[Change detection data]
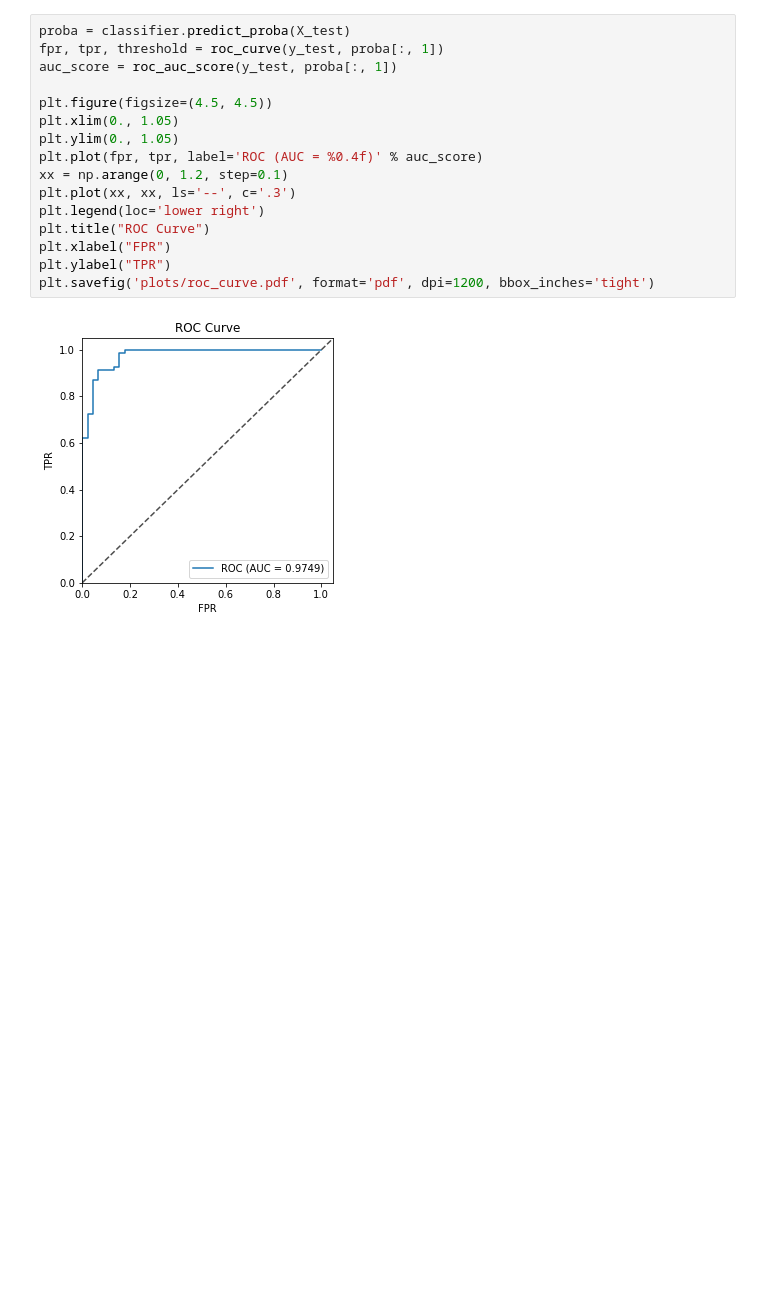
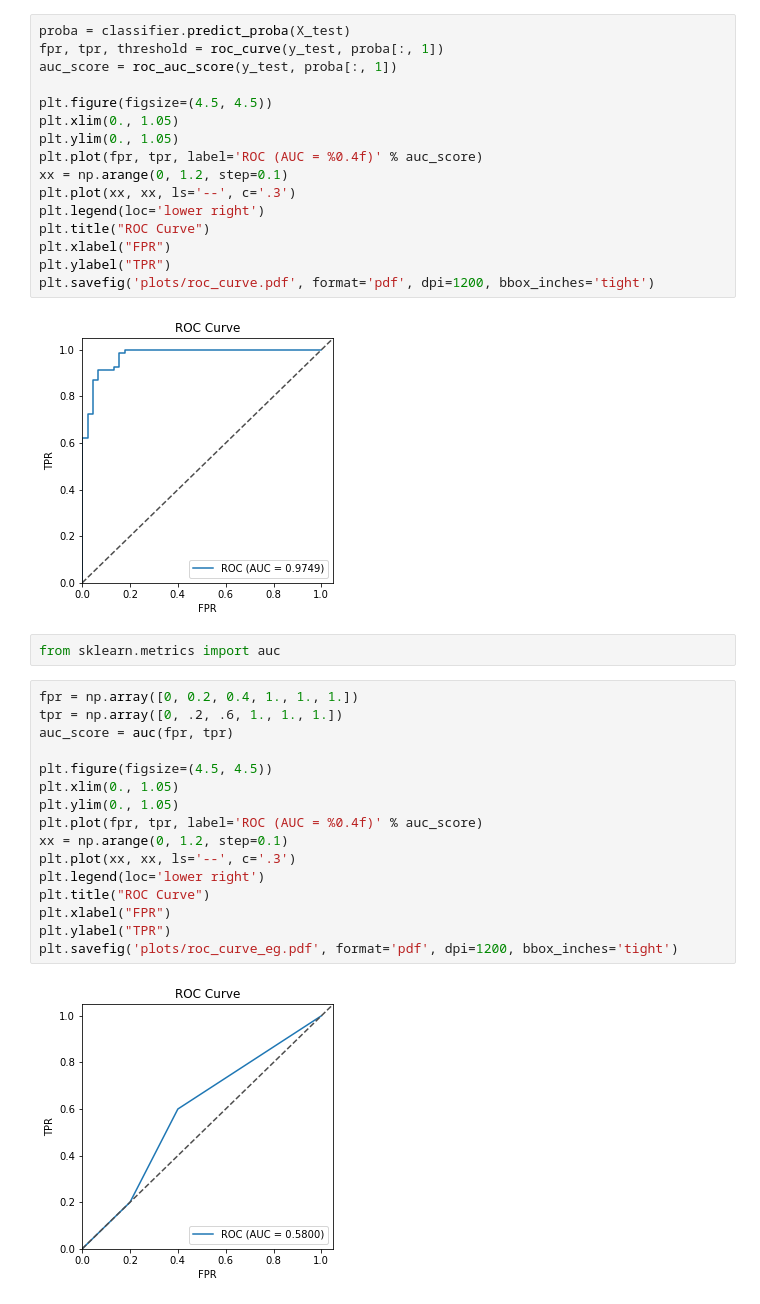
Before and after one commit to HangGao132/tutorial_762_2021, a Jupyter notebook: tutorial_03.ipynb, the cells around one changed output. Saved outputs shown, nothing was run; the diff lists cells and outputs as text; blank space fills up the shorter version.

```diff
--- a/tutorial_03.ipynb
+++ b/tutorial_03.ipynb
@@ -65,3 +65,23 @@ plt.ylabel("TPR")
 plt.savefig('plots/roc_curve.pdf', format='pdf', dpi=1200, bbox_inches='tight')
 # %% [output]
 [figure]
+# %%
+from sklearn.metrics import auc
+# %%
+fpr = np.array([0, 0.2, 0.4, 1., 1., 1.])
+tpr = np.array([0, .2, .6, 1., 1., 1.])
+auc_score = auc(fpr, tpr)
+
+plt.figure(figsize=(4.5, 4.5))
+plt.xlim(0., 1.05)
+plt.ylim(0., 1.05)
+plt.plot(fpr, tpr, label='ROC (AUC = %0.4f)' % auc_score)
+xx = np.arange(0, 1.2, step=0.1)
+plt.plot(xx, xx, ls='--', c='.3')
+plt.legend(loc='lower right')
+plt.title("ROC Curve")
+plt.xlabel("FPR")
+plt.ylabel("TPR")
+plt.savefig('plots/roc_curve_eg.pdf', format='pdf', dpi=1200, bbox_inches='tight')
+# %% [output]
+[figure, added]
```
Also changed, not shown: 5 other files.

Exercise: A word-for-word copy of all the data, without pictures, is the expected output.

Task result:
Before and after one commit to HangGao132/tutorial_762_2021, a Jupyter notebook: tutorial_03.ipynb, the cells around one changed output. Saved outputs shown, nothing was run; the diff lists cells and outputs as text; blank space fills up the shorter version.

```diff
--- a/tutorial_03.ipynb
+++ b/tutorial_03.ipynb
@@ -65,3 +65,23 @@ plt.ylabel("TPR")
 plt.savefig('plots/roc_curve.pdf', format='pdf', dpi=1200, bbox_inches='tight')
 # %% [output]
 [figure]
+# %%
+from sklearn.metrics import auc
+# %%
+fpr = np.array([0, 0.2, 0.4, 1., 1., 1.])
+tpr = np.array([0, .2, .6, 1., 1., 1.])
+auc_score = auc(fpr, tpr)
+
+plt.figure(figsize=(4.5, 4.5))
+plt.xlim(0., 1.05)
+plt.ylim(0., 1.05)
+plt.plot(fpr, tpr, label='ROC (AUC = %0.4f)' % auc_score)
+xx = np.arange(0, 1.2, step=0.1)
+plt.plot(xx, xx, ls='--', c='.3')
+plt.legend(loc='lower right')
+plt.title("ROC Curve")
+plt.xlabel("FPR")
+plt.ylabel("TPR")
+plt.savefig('plots/roc_curve_eg.pdf', format='pdf', dpi=1200, bbox_inches='tight')
+# %% [output]
+[figure, added]
```
Also changed, not shown: 5 other files.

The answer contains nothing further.